Edit difference data
^^^^
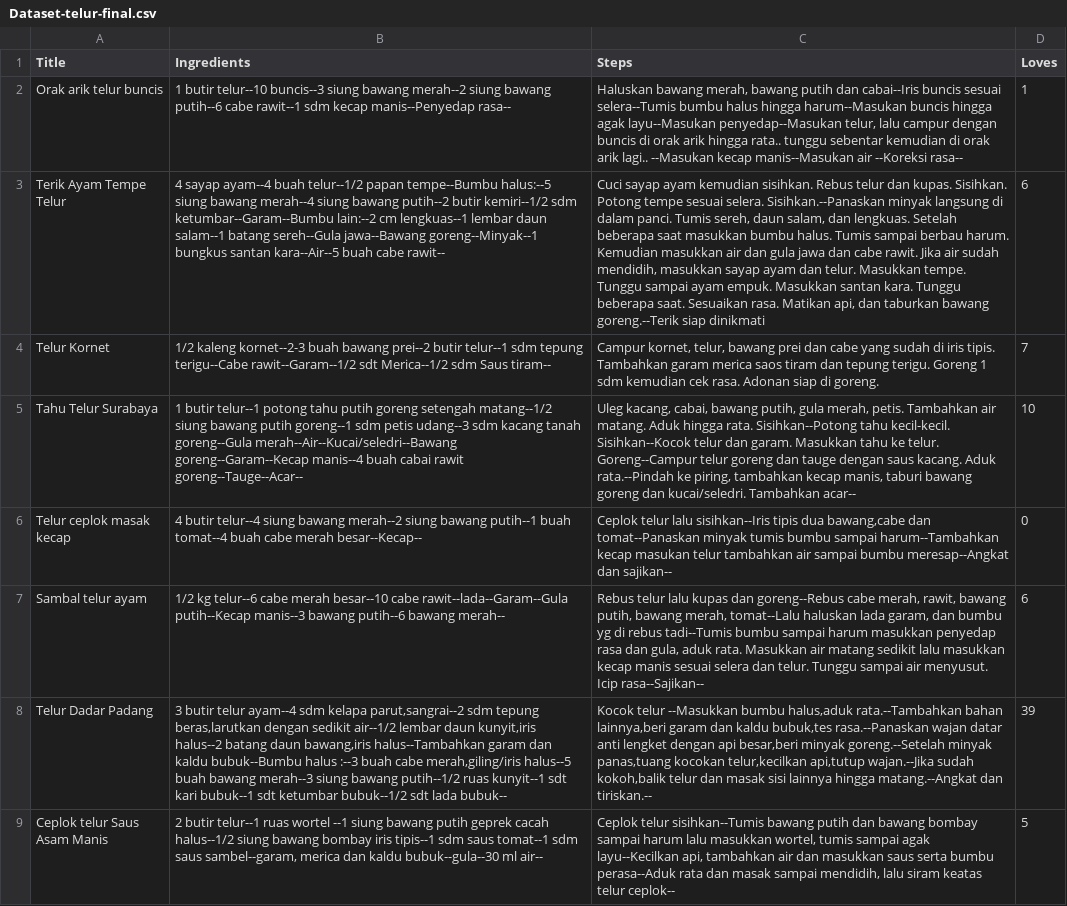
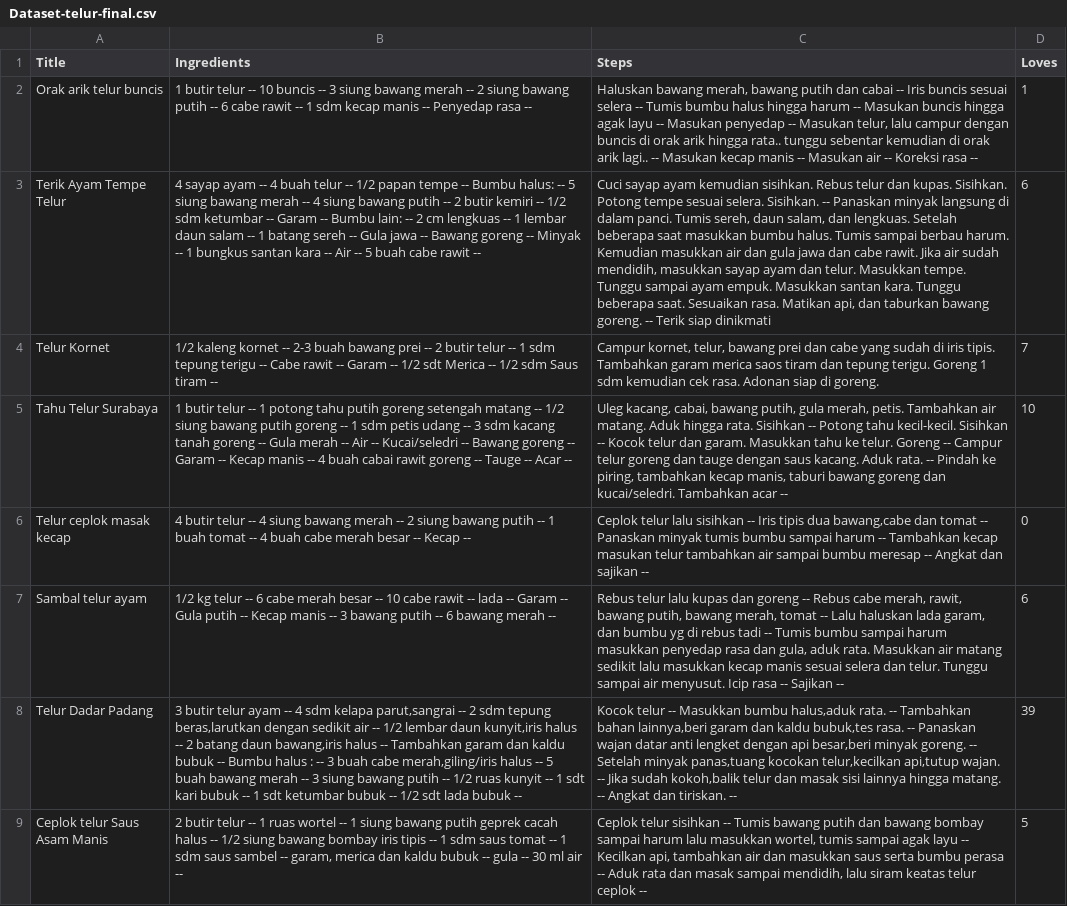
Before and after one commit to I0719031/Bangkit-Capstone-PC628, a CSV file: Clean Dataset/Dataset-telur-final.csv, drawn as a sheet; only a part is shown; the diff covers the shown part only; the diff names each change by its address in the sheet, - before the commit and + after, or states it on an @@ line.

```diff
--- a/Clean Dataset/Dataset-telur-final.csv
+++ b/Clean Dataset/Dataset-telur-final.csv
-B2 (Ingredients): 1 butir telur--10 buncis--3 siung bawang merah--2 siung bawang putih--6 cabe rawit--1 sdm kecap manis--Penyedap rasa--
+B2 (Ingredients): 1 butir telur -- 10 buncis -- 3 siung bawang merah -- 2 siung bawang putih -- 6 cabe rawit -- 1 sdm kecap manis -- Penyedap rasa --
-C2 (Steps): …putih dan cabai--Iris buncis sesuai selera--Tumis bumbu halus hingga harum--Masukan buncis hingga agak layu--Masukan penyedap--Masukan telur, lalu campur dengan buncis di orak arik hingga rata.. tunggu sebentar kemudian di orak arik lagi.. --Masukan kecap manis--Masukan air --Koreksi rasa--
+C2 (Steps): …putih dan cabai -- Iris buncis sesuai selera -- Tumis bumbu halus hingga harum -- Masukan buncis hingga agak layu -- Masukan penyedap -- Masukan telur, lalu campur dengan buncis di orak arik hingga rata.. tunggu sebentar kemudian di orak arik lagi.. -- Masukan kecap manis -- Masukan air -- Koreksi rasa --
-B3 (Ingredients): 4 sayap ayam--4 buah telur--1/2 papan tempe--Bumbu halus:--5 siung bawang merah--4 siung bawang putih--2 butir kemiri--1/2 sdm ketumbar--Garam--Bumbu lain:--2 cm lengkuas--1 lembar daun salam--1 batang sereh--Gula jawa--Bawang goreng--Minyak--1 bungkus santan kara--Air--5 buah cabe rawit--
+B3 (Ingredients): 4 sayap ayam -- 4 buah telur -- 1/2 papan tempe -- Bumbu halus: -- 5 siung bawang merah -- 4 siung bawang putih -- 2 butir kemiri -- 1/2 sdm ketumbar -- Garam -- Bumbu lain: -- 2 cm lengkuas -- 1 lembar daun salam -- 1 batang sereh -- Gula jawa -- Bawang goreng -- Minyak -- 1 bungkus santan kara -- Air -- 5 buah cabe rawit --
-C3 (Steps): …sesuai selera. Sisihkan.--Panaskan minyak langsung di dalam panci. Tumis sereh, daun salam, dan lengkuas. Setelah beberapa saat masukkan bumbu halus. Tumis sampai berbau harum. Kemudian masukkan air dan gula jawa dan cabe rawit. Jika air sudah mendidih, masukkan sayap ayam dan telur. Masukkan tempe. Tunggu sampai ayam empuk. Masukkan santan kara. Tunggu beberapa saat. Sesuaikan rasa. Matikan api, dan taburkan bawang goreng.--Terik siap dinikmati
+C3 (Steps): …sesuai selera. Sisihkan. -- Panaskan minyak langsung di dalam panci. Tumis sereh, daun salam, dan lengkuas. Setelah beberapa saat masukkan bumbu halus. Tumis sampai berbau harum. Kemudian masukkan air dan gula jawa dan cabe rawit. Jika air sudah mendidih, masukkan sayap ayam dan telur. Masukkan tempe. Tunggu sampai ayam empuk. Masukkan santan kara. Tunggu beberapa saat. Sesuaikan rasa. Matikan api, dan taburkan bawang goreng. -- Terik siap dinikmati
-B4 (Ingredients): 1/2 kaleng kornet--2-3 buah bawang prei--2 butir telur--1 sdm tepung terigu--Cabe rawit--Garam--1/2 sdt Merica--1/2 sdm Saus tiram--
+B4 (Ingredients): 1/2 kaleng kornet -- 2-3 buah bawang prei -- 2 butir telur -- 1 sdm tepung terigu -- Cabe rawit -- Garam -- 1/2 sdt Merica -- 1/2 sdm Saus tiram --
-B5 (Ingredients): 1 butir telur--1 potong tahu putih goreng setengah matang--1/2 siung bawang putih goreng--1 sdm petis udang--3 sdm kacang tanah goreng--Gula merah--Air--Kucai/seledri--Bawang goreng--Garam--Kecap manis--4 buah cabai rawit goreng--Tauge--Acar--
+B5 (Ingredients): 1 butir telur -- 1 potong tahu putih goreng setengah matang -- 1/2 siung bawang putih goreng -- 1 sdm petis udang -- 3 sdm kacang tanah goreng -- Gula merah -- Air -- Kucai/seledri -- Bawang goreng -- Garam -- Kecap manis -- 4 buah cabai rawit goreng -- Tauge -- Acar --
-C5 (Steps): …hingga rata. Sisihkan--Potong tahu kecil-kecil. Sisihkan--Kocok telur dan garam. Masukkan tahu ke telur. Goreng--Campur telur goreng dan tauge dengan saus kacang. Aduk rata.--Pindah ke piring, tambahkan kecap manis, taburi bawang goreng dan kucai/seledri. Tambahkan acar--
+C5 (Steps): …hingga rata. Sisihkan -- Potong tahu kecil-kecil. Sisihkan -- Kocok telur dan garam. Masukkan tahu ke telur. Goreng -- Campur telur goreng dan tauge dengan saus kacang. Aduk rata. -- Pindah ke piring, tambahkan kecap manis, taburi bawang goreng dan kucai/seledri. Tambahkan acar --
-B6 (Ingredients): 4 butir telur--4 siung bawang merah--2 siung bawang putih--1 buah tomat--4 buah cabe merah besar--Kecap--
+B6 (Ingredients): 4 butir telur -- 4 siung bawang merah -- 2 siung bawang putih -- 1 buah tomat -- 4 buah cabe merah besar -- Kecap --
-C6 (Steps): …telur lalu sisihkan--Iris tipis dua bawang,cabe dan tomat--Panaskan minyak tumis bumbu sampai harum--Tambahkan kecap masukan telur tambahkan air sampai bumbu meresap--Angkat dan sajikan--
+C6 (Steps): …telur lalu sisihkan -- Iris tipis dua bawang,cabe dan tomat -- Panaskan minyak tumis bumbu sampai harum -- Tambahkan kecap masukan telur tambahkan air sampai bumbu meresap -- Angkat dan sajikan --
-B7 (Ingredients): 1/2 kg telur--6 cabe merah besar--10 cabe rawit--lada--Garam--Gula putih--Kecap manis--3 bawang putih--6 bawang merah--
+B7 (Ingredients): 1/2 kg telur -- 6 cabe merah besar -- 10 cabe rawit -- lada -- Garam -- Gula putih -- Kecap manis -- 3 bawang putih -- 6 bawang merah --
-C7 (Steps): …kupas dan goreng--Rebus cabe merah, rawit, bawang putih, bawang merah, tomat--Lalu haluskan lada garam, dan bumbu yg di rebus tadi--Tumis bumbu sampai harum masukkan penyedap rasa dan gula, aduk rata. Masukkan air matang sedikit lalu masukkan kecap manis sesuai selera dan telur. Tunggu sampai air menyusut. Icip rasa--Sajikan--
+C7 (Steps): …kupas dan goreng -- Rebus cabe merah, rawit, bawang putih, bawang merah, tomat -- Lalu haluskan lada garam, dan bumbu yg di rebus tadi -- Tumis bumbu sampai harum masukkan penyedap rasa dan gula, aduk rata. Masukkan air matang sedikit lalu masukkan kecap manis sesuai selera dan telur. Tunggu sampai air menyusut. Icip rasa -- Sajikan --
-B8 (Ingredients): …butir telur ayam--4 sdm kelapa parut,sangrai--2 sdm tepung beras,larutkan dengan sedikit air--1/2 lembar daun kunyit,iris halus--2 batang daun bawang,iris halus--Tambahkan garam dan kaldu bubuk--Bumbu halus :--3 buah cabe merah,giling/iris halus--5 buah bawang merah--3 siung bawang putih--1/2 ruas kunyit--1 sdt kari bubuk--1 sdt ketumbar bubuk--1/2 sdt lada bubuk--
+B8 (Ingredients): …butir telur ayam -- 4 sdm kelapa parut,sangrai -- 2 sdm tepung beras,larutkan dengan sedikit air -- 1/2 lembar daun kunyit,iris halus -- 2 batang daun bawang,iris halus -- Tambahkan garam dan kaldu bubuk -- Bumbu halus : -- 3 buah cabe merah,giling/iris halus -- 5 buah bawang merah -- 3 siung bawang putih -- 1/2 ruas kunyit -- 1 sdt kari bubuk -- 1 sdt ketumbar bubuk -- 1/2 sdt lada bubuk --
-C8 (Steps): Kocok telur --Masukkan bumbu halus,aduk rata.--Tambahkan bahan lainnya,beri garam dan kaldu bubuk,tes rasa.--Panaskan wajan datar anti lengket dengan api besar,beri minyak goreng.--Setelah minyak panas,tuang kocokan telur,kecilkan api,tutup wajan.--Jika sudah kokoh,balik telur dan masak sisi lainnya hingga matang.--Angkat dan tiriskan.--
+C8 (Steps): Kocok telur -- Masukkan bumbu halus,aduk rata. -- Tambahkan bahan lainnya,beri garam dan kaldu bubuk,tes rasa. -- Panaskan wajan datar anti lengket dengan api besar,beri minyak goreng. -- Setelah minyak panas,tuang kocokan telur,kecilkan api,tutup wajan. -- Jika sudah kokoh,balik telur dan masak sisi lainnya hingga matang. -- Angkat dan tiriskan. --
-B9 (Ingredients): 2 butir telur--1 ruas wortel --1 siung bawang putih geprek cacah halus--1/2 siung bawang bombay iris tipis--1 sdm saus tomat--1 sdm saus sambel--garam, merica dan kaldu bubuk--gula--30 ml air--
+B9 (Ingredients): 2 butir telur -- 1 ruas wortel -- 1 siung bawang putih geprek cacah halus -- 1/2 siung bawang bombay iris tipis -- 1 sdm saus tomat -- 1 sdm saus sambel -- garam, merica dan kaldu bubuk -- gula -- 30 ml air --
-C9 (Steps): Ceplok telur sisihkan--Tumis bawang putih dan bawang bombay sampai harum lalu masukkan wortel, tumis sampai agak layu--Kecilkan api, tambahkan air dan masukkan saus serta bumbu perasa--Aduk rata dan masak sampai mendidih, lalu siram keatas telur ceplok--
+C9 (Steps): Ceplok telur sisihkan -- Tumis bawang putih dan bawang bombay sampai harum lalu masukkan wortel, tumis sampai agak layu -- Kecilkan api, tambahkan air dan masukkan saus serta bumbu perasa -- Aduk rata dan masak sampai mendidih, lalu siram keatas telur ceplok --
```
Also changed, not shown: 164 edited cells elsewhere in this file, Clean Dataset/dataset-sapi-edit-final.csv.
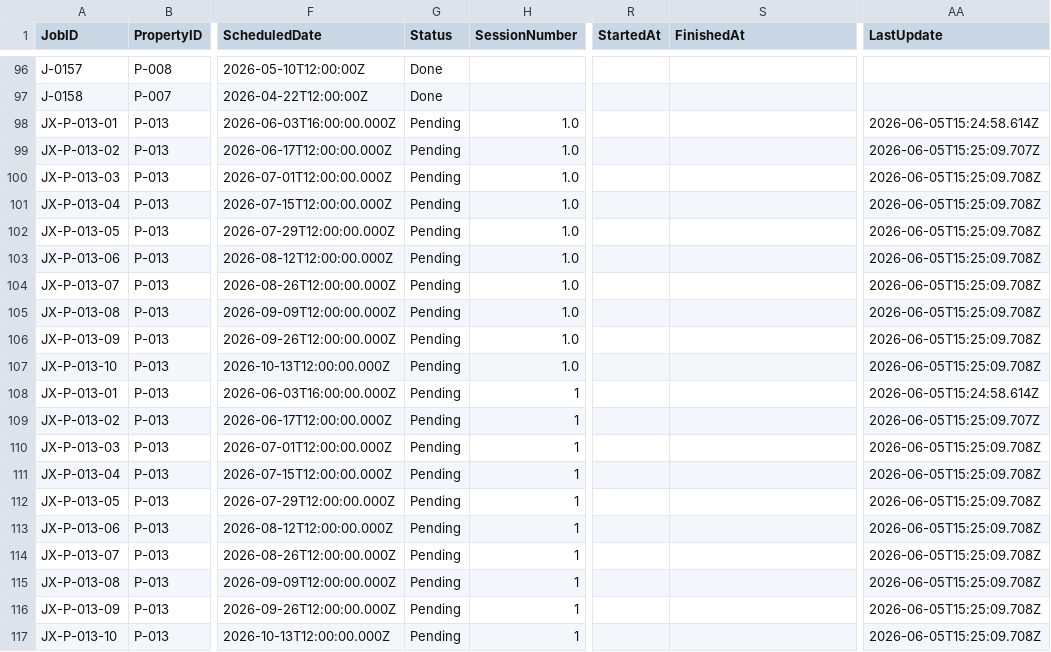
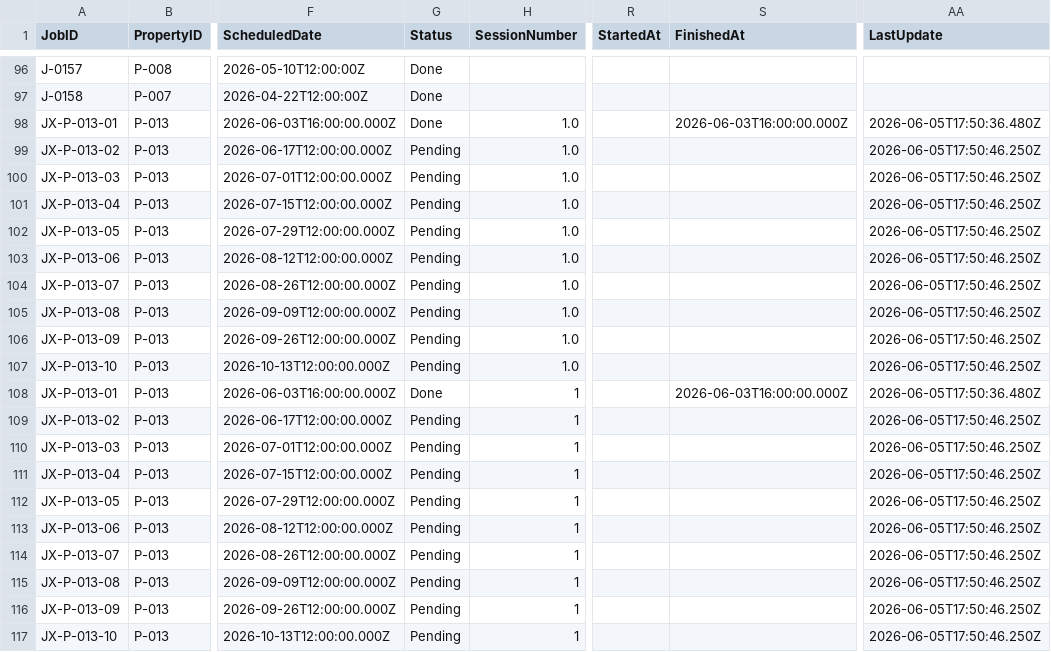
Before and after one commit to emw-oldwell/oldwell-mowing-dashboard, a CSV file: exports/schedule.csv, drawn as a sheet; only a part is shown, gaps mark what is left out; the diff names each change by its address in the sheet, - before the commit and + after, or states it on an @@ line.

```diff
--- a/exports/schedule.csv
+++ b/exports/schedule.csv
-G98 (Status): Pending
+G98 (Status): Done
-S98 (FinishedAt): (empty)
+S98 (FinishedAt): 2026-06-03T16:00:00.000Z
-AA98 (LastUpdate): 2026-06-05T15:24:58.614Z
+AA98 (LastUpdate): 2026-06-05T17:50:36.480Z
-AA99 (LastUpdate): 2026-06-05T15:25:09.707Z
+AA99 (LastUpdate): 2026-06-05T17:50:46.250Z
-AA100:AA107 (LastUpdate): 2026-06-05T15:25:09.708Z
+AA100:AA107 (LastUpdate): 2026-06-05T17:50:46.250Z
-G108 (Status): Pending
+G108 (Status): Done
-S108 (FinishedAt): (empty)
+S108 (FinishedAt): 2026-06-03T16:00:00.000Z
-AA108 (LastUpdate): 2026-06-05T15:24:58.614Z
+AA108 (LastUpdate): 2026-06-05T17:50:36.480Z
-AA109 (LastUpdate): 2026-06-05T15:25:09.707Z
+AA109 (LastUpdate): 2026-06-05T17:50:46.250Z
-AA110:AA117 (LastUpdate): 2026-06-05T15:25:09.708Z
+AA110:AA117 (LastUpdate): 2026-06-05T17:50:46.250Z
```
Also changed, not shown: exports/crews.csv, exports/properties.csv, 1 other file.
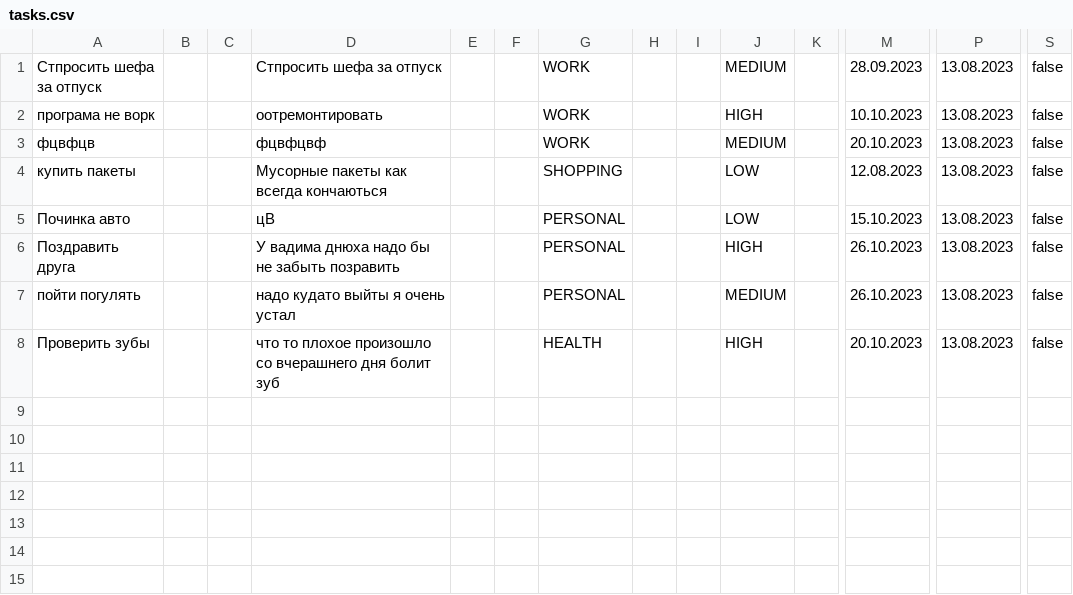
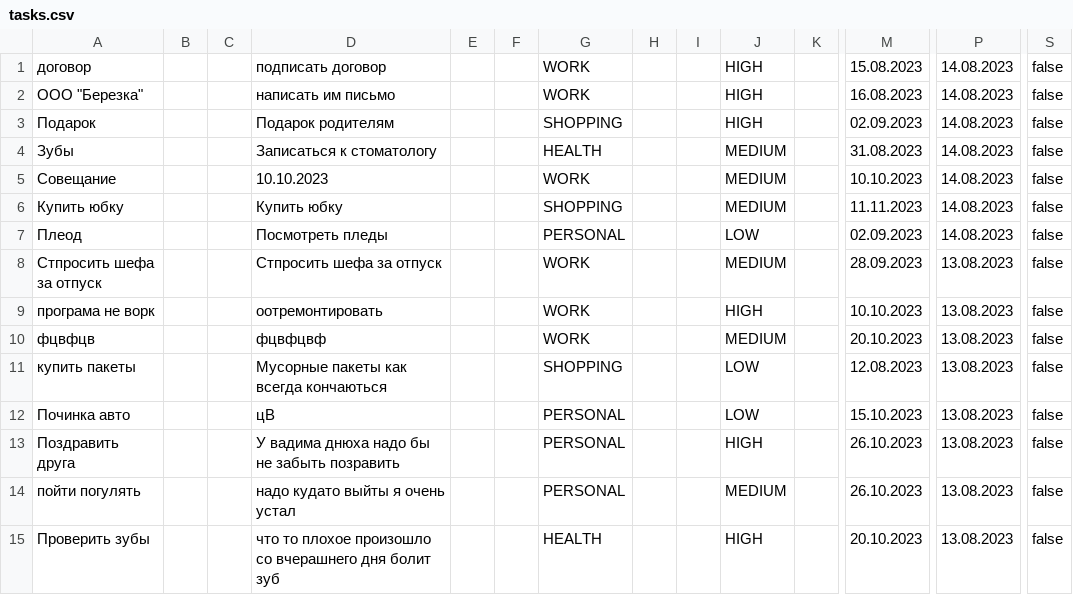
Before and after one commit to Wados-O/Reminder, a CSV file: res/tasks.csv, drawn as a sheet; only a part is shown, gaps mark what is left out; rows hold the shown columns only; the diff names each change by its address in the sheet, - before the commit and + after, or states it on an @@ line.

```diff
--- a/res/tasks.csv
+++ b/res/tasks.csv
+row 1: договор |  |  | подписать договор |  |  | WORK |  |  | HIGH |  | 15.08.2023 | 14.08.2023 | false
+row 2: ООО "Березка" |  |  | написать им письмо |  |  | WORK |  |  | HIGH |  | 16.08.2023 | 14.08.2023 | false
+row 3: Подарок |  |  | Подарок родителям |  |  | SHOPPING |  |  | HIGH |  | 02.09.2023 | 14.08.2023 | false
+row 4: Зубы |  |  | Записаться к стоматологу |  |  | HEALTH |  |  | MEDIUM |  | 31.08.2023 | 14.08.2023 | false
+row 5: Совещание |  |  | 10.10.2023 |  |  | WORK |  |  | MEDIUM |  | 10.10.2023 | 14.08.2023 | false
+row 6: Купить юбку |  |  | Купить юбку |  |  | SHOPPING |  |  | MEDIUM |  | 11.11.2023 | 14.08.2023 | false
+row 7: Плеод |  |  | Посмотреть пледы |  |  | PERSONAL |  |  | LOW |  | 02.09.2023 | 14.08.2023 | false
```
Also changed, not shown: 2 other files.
^^^^
* [WORK TO BE COMPLETED]: Among the lines above, which ones include the word "false"? Copy them.

* [WRITTEN REPLY]:
+row 1: договор |  |  | подписать договор |  |  | WORK |  |  | HIGH |  | 15.08.2023 | 14.08.2023 | false
+row 2: ООО "Березка" |  |  | написать им письмо |  |  | WORK |  |  | HIGH |  | 16.08.2023 | 14.08.2023 | false
+row 3: Подарок |  |  | Подарок родителям |  |  | SHOPPING |  |  | HIGH |  | 02.09.2023 | 14.08.2023 | false
+row 4: Зубы |  |  | Записаться к стоматологу |  |  | HEALTH |  |  | MEDIUM |  | 31.08.2023 | 14.08.2023 | false
+row 5: Совещание |  |  | 10.10.2023 |  |  | WORK |  |  | MEDIUM |  | 10.10.2023 | 14.08.2023 | false
+row 6: Купить юбку |  |  | Купить юбку |  |  | SHOPPING |  |  | MEDIUM |  | 11.11.2023 | 14.08.2023 | false
+row 7: Плеод |  |  | Посмотреть пледы |  |  | PERSONAL |  |  | LOW |  | 02.09.2023 | 14.08.2023 | false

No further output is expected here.